▸ **What you need to do**
Please restate the data exactly, from the first line to the last.

▸ **Records supplied**
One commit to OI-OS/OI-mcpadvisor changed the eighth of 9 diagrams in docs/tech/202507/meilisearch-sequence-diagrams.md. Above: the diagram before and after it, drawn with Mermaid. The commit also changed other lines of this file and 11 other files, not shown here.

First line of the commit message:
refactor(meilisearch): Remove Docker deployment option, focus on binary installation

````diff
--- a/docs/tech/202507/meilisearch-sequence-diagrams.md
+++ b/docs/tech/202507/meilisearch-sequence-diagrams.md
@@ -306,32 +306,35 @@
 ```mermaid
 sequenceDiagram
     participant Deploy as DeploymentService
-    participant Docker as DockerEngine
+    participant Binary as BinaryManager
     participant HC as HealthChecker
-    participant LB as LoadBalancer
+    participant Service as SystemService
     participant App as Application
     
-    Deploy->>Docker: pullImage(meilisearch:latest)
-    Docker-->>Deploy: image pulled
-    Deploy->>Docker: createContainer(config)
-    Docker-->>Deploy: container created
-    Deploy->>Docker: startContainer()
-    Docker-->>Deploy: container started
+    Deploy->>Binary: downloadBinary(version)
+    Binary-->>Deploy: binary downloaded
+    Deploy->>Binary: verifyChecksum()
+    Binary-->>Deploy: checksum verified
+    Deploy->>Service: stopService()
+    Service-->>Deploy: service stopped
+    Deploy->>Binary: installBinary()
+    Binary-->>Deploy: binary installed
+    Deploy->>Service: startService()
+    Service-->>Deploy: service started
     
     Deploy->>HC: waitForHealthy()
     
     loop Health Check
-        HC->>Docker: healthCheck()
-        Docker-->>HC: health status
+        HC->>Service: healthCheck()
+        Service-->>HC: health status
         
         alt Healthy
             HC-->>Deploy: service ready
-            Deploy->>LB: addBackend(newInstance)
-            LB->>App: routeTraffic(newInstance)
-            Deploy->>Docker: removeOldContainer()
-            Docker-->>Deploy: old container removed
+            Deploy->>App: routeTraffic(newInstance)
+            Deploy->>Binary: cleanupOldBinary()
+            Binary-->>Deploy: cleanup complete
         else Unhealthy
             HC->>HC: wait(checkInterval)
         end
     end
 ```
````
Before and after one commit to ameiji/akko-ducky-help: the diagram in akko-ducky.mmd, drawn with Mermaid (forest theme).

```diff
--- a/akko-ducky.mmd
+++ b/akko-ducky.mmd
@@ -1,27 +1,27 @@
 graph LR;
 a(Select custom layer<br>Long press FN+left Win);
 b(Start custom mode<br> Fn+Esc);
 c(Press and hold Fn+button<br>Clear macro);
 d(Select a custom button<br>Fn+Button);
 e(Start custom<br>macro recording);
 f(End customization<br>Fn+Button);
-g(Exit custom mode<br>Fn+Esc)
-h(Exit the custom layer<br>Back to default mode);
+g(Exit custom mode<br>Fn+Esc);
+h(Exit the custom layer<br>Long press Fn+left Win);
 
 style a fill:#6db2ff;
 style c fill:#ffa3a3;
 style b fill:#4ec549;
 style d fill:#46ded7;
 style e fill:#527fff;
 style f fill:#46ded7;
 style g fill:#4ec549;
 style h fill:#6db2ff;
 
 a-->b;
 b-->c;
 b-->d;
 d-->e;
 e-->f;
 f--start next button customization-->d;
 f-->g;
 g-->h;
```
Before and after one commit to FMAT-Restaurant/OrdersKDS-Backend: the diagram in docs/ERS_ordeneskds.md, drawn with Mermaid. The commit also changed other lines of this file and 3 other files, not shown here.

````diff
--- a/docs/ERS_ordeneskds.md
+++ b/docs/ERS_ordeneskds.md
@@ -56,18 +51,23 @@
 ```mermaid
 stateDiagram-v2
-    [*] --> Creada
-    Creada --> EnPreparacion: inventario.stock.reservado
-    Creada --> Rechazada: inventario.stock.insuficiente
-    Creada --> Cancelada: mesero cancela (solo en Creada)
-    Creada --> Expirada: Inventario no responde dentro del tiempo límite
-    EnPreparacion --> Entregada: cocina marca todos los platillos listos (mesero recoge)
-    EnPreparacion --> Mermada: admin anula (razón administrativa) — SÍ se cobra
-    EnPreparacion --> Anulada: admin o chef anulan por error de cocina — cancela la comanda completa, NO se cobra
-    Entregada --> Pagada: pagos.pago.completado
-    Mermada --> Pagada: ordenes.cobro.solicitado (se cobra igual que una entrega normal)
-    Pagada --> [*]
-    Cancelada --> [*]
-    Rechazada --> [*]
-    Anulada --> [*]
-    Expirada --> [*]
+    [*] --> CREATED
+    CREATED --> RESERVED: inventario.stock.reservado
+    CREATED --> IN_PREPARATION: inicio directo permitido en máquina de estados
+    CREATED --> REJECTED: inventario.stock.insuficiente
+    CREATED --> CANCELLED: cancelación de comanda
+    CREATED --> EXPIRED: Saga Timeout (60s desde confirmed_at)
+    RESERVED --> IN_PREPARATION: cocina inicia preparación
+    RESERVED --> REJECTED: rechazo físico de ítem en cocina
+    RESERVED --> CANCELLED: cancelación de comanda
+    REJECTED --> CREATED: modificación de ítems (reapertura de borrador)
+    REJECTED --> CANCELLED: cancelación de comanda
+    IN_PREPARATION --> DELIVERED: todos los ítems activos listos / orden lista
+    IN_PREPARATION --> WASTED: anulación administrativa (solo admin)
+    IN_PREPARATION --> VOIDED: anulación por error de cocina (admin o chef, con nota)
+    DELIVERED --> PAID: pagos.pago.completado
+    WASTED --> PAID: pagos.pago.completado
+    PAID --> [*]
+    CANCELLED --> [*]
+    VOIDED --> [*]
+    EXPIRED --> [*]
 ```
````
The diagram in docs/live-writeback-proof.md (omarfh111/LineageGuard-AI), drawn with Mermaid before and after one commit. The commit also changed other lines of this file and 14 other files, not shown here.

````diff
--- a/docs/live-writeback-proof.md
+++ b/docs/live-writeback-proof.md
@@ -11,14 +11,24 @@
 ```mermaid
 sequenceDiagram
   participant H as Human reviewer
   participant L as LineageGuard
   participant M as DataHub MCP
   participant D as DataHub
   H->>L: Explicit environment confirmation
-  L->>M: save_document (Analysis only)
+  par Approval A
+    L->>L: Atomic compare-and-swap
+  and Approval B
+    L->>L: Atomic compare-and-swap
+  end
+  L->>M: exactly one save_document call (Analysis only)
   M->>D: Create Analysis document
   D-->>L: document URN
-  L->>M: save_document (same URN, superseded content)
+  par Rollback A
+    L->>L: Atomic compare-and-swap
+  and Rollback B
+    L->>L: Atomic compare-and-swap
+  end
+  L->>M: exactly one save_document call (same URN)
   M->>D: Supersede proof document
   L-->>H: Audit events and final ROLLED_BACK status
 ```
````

▸ **Expected answer**
One commit to OI-OS/OI-mcpadvisor changed the eighth of 9 diagrams in docs/tech/202507/meilisearch-sequence-diagrams.md. Above: the diagram before and after it, drawn with Mermaid. The commit also changed other lines of this file and 11 other files, not shown here.

First line of the commit message:
refactor(meilisearch): Remove Docker deployment option, focus on binary installation

````diff
--- a/docs/tech/202507/meilisearch-sequence-diagrams.md
+++ b/docs/tech/202507/meilisearch-sequence-diagrams.md
@@ -306,32 +306,35 @@
 ```mermaid
 sequenceDiagram
     participant Deploy as DeploymentService
-    participant Docker as DockerEngine
+    participant Binary as BinaryManager
     participant HC as HealthChecker
-    participant LB as LoadBalancer
+    participant Service as SystemService
     participant App as Application
     
-    Deploy->>Docker: pullImage(meilisearch:latest)
-    Docker-->>Deploy: image pulled
-    Deploy->>Docker: createContainer(config)
-    Docker-->>Deploy: container created
-    Deploy->>Docker: startContainer()
-    Docker-->>Deploy: container started
+    Deploy->>Binary: downloadBinary(version)
+    Binary-->>Deploy: binary downloaded
+    Deploy->>Binary: verifyChecksum()
+    Binary-->>Deploy: checksum verified
+    Deploy->>Service: stopService()
+    Service-->>Deploy: service stopped
+    Deploy->>Binary: installBinary()
+    Binary-->>Deploy: binary installed
+    Deploy->>Service: startService()
+    Service-->>Deploy: service started
     
     Deploy->>HC: waitForHealthy()
     
     loop Health Check
-        HC->>Docker: healthCheck()
-        Docker-->>HC: health status
+        HC->>Service: healthCheck()
+        Service-->>HC: health status
         
         alt Healthy
             HC-->>Deploy: service ready
-            Deploy->>LB: addBackend(newInstance)
-            LB->>App: routeTraffic(newInstance)
-            Deploy->>Docker: removeOldContainer()
-            Docker-->>Deploy: old container removed
+            Deploy->>App: routeTraffic(newInstance)
+            Deploy->>Binary: cleanupOldBinary()
+            Binary-->>Deploy: cleanup complete
         else Unhealthy
             HC->>HC: wait(checkInterval)
         end
     end
 ```
````
Before and after one commit to ameiji/akko-ducky-help: the diagram in akko-ducky.mmd, drawn with Mermaid (forest theme).

```diff
--- a/akko-ducky.mmd
+++ b/akko-ducky.mmd
@@ -1,27 +1,27 @@
 graph LR;
 a(Select custom layer<br>Long press FN+left Win);
 b(Start custom mode<br> Fn+Esc);
 c(Press and hold Fn+button<br>Clear macro);
 d(Select a custom button<br>Fn+Button);
 e(Start custom<br>macro recording);
 f(End customization<br>Fn+Button);
-g(Exit custom mode<br>Fn+Esc)
-h(Exit the custom layer<br>Back to default mode);
+g(Exit custom mode<br>Fn+Esc);
+h(Exit the custom layer<br>Long press Fn+left Win);
 
 style a fill:#6db2ff;
 style c fill:#ffa3a3;
 style b fill:#4ec549;
 style d fill:#46ded7;
 style e fill:#527fff;
 style f fill:#46ded7;
 style g fill:#4ec549;
 style h fill:#6db2ff;
 
 a-->b;
 b-->c;
 b-->d;
 d-->e;
 e-->f;
 f--start next button customization-->d;
 f-->g;
 g-->h;
```
Before and after one commit to FMAT-Restaurant/OrdersKDS-Backend: the diagram in docs/ERS_ordeneskds.md, drawn with Mermaid. The commit also changed other lines of this file and 3 other files, not shown here.

````diff
--- a/docs/ERS_ordeneskds.md
+++ b/docs/ERS_ordeneskds.md
@@ -56,18 +51,23 @@
 ```mermaid
 stateDiagram-v2
-    [*] --> Creada
-    Creada --> EnPreparacion: inventario.stock.reservado
-    Creada --> Rechazada: inventario.stock.insuficiente
-    Creada --> Cancelada: mesero cancela (solo en Creada)
-    Creada --> Expirada: Inventario no responde dentro del tiempo límite
-    EnPreparacion --> Entregada: cocina marca todos los platillos listos (mesero recoge)
-    EnPreparacion --> Mermada: admin anula (razón administrativa) — SÍ se cobra
-    EnPreparacion --> Anulada: admin o chef anulan por error de cocina — cancela la comanda completa, NO se cobra
-    Entregada --> Pagada: pagos.pago.completado
-    Mermada --> Pagada: ordenes.cobro.solicitado (se cobra igual que una entrega normal)
-    Pagada --> [*]
-    Cancelada --> [*]
-    Rechazada --> [*]
-    Anulada --> [*]
-    Expirada --> [*]
+    [*] --> CREATED
+    CREATED --> RESERVED: inventario.stock.reservado
+    CREATED --> IN_PREPARATION: inicio directo permitido en máquina de estados
+    CREATED --> REJECTED: inventario.stock.insuficiente
+    CREATED --> CANCELLED: cancelación de comanda
+    CREATED --> EXPIRED: Saga Timeout (60s desde confirmed_at)
+    RESERVED --> IN_PREPARATION: cocina inicia preparación
+    RESERVED --> REJECTED: rechazo físico de ítem en cocina
+    RESERVED --> CANCELLED: cancelación de comanda
+    REJECTED --> CREATED: modificación de ítems (reapertura de borrador)
+    REJECTED --> CANCELLED: cancelación de comanda
+    IN_PREPARATION --> DELIVERED: todos los ítems activos listos / orden lista
+    IN_PREPARATION --> WASTED: anulación administrativa (solo admin)
+    IN_PREPARATION --> VOIDED: anulación por error de cocina (admin o chef, con nota)
+    DELIVERED --> PAID: pagos.pago.completado
+    WASTED --> PAID: pagos.pago.completado
+    PAID --> [*]
+    CANCELLED --> [*]
+    VOIDED --> [*]
+    EXPIRED --> [*]
 ```
````
The diagram in docs/live-writeback-proof.md (omarfh111/LineageGuard-AI), drawn with Mermaid before and after one commit. The commit also changed other lines of this file and 14 other files, not shown here.

````diff
--- a/docs/live-writeback-proof.md
+++ b/docs/live-writeback-proof.md
@@ -11,14 +11,24 @@
 ```mermaid
 sequenceDiagram
   participant H as Human reviewer
   participant L as LineageGuard
   participant M as DataHub MCP
   participant D as DataHub
   H->>L: Explicit environment confirmation
-  L->>M: save_document (Analysis only)
+  par Approval A
+    L->>L: Atomic compare-and-swap
+  and Approval B
+    L->>L: Atomic compare-and-swap
+  end
+  L->>M: exactly one save_document call (Analysis only)
   M->>D: Create Analysis document
   D-->>L: document URN
-  L->>M: save_document (same URN, superseded content)
+  par Rollback A
+    L->>L: Atomic compare-and-swap
+  and Rollback B
+    L->>L: Atomic compare-and-swap
+  end
+  L->>M: exactly one save_document call (same URN)
   M->>D: Supersede proof document
   L-->>H: Audit events and final ROLLED_BACK status
 ```
````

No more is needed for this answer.